garwil
Posts: 88
Joined: Sat Jul 07, 2012 9:08 pm
Location: Memphis, Tennessee
Motorcycle: 1999 GL1500SE
2002 ST1100

Re: 1995 GL1500 passenger weight

Post by garwil » Fri Aug 25, 2017 12:14 pm

I have always considered the weight limits listed as "Suggestions" or "Guidelines" rather than hard rules. Primarily because, as noted above, you see them exceeded all the time. How many of us has never put more weight in the trunk or side cases than the manual says the max weight is? Likewise, as mentioned, safety is in the eye of the beholder. My father-in-law was adamant that pulling a trailer behind a car was tantamount to signing your own death warrant. But he would load more weight onto a roof rack than the primary weight of the car, and go swaying down the road without a second thought.

As mentioned above by others, the combined weight of my wife and I (Note I did not list either of our weights) exceeds the max load of our '99 GL1500. This is because we are both past age 29, and the load rating on the bike is determined by a combination of engineers and lawyers. However, in a nod to safety, I choose to carry our luggage in a trailer I pull behind the bike. That keeps the rear tire from carrying all the extra weight of the luggage. Now some cover their mouth in horror at the excessive risk I am taking by pulling a trailer, but I feel that it more than off set by the added safety of staying closer to the load rating of the tires.

Another option that seems to be gaining lately is to teach the wife to ride her own bike.

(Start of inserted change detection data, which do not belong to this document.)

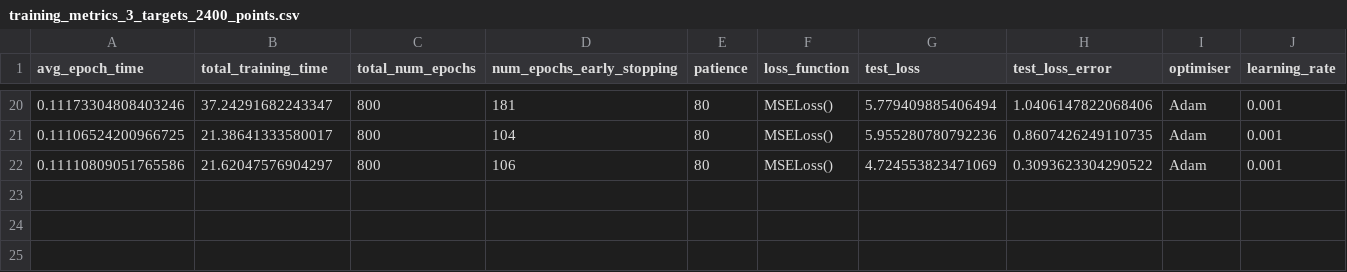
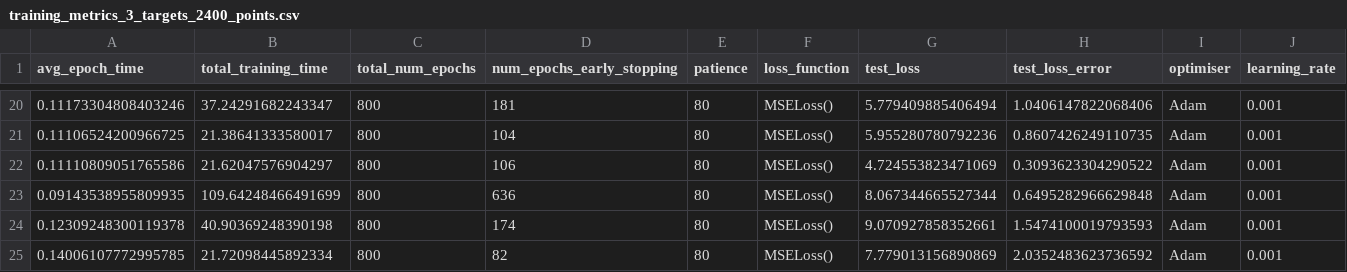
Before and after one commit to casiddle/mphys_sem2, a CSV file: Machine Learning/training_metrics_3_targets_2400_points.csv, drawn as a sheet; only a part is shown, gaps mark what is left out; rows hold the shown columns only; the diff names each change by its address in the sheet, - before the commit and + after, or states it on an @@ line.

Commit message:
changed data file

```diff
--- a/Machine Learning/training_metrics_3_targets_2400_points.csv
+++ b/Machine Learning/training_metrics_3_targets_2400_points.csv
+row 23: 0.09143538955809935 | 109.64248466491699 | 800 | 636 | 80 | MSELoss() | 8.067344665527344 | 0.6495282966629848 | Adam | 0.001
+row 24: 0.12309248300119378 | 40.90369248390198 | 800 | 174 | 80 | MSELoss() | 9.070927858352661 | 1.5474100019793593 | Adam | 0.001
+row 25: 0.14006107772995785 | 21.72098445892334 | 800 | 82 | 80 | MSELoss() | 7.779013156890869 | 2.0352483623736592 | Adam | 0.001
```
Also changed, not shown: Machine Learning/loss_data_check.csv, 4 other files.
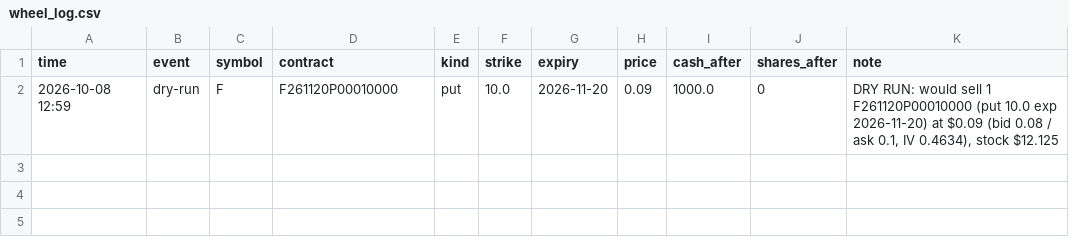
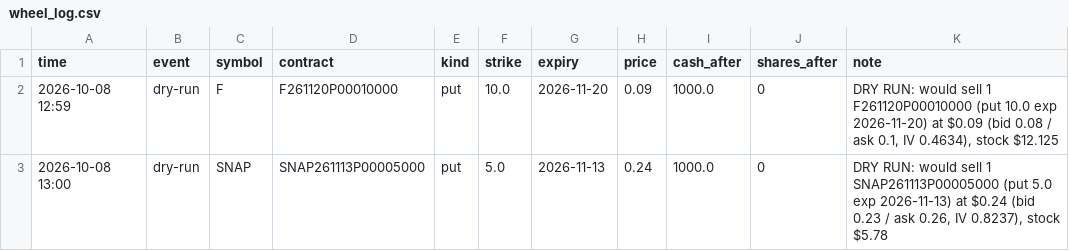
Before and after one commit to Avilliana/Stock-bot, a CSV file: logs/wheel_log.csv, drawn as a sheet.

```diff
--- a/logs/wheel_log.csv
+++ b/logs/wheel_log.csv
@@ -2 +2,2 @@ time,event,symbol,contract,kind,strike,expiry,price,cash_after,shares_after,note
 2026-10-08 12:59,dry-run,F,F261120P00010000,put,10.0,2026-11-20,0.09,1000.0,0,"DRY RUN: would sell 1 F261120P00010000 (put 10.0 exp 2026-11-20) at $0.09 (bid 0.08 / ask 0.1, IV 0.4634), stock $12.125"
+2026-10-08 13:00,dry-run,SNAP,SNAP261113P00005000,put,5.0,2026-11-13,0.24,1000.0,0,"DRY RUN: would sell 1 SNAP261113P00005000 (put 5.0 exp 2026-11-13) at $0.24 (bid 0.23 / ask 0.26, IV 0.8237), stock $5.78"
```
Also changed, not shown: 3 other files.
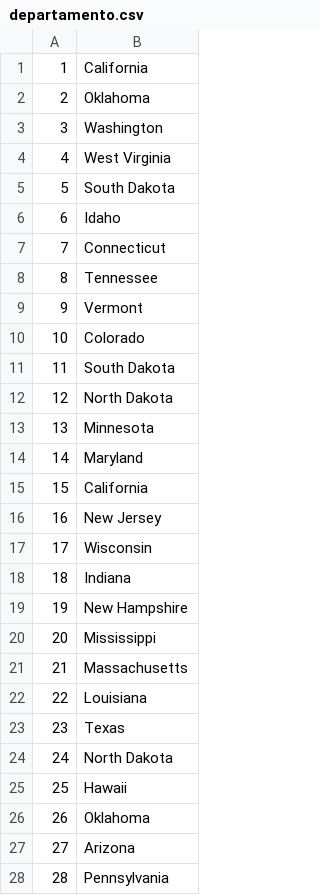
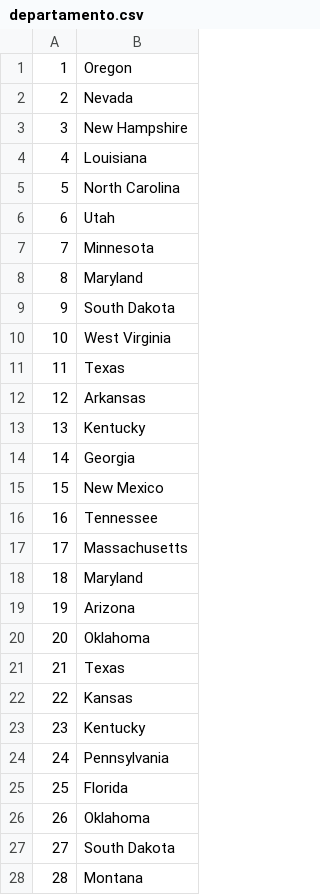
Before and after one commit to SebastianRojas6/Laboratorio_Automatizacion, a CSV file: output/departamento.csv, drawn as a sheet; only a part is shown; the diff covers the shown part only.

```diff
--- a/output/departamento.csv
+++ b/output/departamento.csv
@@ -1,28 +1,28 @@
-1|"California"
-2|"Oklahoma"
-3|"Washington"
-4|"West Virginia"
-5|"South Dakota"
-6|"Idaho"
-7|"Connecticut"
-8|"Tennessee"
-9|"Vermont"
-10|"Colorado"
-11|"South Dakota"
-12|"North Dakota"
-13|"Minnesota"
-14|"Maryland"
-15|"California"
-16|"New Jersey"
-17|"Wisconsin"
-18|"Indiana"
-19|"New Hampshire"
-20|"Mississippi"
-21|"Massachusetts"
-22|"Louisiana"
-23|"Texas"
-24|"North Dakota"
-25|"Hawaii"
+1|"Oregon"
+2|"Nevada"
+3|"New Hampshire"
+4|"Louisiana"
+5|"North Carolina"
+6|"Utah"
+7|"Minnesota"
+8|"Maryland"
+9|"South Dakota"
+10|"West Virginia"
+11|"Texas"
+12|"Arkansas"
+13|"Kentucky"
+14|"Georgia"
+15|"New Mexico"
+16|"Tennessee"
+17|"Massachusetts"
+18|"Maryland"
+19|"Arizona"
+20|"Oklahoma"
+21|"Texas"
+22|"Kansas"
+23|"Kentucky"
+24|"Pennsylvania"
+25|"Florida"
 26|"Oklahoma"
-27|"Arizona"
-28|"Pennsylvania"
+27|"South Dakota"
+28|"Montana"
```
Also changed, not shown: 22 edited cells elsewhere in this file, output/editorial.csv, output/libro_autor_tesis.csv, 3 other files.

This has a number of Pro's and Con's, but for me they are all mostly con's. First, my wife has told me that she had absolutely no interest in learning how to ride (I think it is because she likes sleeping back there, and it would be to much work to have to sit up and pay attention). Second, it would require us to buy another motorcycle (I don't know if this is a Pro or a Con?) Also, I like having my wife all snuggled up as we go along (most of the time). Lastly, I think my greatest problem is that I don't think it is wise to give my wife the choice of riding off in another direction. So, for now, we just consider the weight limit to be more of a suggestion.

User avatar
GilletteWing
Posts: 13
Joined: Thu Sep 05, 2013 11:17 am
Location: Gillette, Wyoming
Motorcycle: 1982 GL1100I Interstate
1995 GL1500A Aspencade

Re: 1995 GL1500 passenger weight

Post by GilletteWing » Fri Aug 25, 2017 5:44 pm

Great response! I'm in the exact same situation as you concerning the wife. We are just going to ride and enjoy ourselves and leave the stress at work were it belongs!


Add a smile. It doesn't hurt and costs nothing.

Post Reply